Conviction Is Contextual
The conviction with which you speak is most powerful in specific moments in time. If you are practicing for a presentation, the many repetitions that you perform can be home to varying levels of conviction. You can nail it in one instance and sound like an absolute bore in another. This concept applies to moments in which you are answering questions. During an interview, you will have moments of conviction and moments of dullness. There are not many people who can master the art of convincing and effective speech to last for an entirety of a conversation. Moments of authentic conviction are often difficult to replicate and match. If taken out of context, your moments of conviction during interviews can be difficult to defend against.
It becomes difficult to defend against moments taken out of context because your response to their effect isn’t carried out with the same level of conviction. Even if all the facts are by your side, the effect of that conveniently edited moment carries the power of spontaneous, effective, convicted speech. These edits capture powerful moments in your speech, in which you sound the most influential and charismatic. If these edits aim to portray moments which are unfavorable to the general populous, they may spread at a rate which you cannot defend yourself against.
The Horse’s Mouth Cannot Tell Lies
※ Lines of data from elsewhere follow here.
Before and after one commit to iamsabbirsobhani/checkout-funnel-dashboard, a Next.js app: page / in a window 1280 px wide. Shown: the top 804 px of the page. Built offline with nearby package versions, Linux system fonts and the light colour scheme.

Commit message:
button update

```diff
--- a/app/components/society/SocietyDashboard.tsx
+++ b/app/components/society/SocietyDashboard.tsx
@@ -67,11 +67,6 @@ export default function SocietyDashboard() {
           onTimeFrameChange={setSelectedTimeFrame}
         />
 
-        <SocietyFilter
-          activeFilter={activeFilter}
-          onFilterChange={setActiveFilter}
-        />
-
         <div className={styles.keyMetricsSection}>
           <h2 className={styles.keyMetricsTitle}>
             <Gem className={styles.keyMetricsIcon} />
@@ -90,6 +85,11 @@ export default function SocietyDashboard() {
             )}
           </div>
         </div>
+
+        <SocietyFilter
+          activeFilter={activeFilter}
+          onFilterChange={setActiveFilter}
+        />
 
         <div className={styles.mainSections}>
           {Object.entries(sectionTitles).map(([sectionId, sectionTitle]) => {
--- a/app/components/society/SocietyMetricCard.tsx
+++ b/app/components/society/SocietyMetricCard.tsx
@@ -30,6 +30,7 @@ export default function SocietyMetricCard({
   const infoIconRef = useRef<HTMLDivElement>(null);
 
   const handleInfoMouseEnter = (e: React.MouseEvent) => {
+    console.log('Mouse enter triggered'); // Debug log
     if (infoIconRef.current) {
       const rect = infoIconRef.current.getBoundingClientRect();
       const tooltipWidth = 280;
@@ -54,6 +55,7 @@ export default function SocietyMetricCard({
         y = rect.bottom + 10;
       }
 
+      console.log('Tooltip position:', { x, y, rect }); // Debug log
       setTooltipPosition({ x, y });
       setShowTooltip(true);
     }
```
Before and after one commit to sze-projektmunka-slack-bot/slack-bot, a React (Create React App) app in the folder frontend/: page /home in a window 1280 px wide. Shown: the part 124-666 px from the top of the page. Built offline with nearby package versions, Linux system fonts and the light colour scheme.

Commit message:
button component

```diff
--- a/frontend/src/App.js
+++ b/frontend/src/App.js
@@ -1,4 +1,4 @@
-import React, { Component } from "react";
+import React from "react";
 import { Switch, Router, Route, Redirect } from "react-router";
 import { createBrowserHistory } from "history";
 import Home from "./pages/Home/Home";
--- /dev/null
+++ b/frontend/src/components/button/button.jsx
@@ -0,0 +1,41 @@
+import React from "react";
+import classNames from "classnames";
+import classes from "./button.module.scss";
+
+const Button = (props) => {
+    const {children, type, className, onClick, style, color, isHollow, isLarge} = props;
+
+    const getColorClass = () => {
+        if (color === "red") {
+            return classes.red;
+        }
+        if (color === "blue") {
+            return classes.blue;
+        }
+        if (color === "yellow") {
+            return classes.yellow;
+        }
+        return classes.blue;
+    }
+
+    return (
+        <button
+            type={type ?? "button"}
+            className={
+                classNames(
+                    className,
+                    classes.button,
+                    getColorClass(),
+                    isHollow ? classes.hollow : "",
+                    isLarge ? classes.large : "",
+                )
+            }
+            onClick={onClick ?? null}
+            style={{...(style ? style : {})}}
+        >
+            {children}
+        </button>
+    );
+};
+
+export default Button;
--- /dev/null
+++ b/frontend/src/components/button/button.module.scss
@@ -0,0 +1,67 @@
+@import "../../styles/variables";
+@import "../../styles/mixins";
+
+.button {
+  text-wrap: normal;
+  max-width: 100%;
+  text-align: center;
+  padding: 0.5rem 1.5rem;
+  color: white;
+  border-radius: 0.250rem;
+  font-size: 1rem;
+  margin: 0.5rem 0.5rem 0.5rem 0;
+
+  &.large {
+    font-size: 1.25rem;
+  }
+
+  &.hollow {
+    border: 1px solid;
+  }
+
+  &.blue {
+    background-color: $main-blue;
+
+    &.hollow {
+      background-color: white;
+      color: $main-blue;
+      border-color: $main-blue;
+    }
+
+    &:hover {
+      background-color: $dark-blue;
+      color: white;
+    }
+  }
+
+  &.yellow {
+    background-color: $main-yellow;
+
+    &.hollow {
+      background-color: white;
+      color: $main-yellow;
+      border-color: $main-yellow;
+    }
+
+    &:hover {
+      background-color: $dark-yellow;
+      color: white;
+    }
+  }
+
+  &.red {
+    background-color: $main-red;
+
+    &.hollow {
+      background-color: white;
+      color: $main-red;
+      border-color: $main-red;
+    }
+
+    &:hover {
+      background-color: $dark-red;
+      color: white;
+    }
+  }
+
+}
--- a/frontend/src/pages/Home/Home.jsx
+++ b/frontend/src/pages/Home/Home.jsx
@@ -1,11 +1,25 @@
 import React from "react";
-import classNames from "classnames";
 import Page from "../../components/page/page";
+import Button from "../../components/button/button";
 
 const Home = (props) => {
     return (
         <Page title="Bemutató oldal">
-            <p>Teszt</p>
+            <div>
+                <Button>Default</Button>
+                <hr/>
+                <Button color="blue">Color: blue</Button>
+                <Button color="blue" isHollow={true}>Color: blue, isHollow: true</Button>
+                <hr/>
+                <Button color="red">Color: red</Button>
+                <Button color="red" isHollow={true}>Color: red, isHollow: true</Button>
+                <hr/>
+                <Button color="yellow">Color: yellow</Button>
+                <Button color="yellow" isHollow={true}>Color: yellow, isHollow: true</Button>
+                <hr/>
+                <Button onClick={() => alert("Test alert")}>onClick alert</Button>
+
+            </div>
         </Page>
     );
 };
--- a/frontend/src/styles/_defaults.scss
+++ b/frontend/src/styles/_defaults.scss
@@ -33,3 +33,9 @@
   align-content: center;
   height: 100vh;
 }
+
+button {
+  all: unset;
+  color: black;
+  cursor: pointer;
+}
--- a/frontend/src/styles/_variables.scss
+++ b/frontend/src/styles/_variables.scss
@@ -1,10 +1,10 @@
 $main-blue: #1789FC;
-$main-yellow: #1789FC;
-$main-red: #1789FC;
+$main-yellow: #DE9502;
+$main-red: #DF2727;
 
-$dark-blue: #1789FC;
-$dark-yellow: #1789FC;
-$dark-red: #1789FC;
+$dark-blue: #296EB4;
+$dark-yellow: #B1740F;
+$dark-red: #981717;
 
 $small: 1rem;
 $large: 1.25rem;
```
When there is video and audio evidence (even if it is edited out of context) of you saying things that others find offensive, you have to tread the lines of defending yourself with care. You did in fact say those things. No matter how much you explain to others that editing is a powerful force in the scenario, the association with your face and voice is powerful. If you change your tune and take back what you said, you will put people in a position to pick a side of what you are saying to believe. Should they believe the initial face that said appalling things? Or should they believe the face that regrets those things being perceived incorrectly?
Most people will believe the first instance of your face and voice in such a situation. They will have a preference to succumb to the primacy effect, and will believe your seemingly unedited and convicted speech over your apologetic, regretful, or excuse-filled rebuttal.
Accept all things you said in your past, and do not contradict the “horse’s mouth.” You must resist the bait to contradict yourself, and take power away from edited footage forcing you into that contradictory position. Accept what you said and explain the role that editing played in your scenario should you get caught-up in one. Always take the preventative approach and be in control of the editing process with any content that you put out. Edited content is powerful because it places you in a position against yourself. It puts the authentic mask of your own face and voice on the faces and voices of those who are out for no good.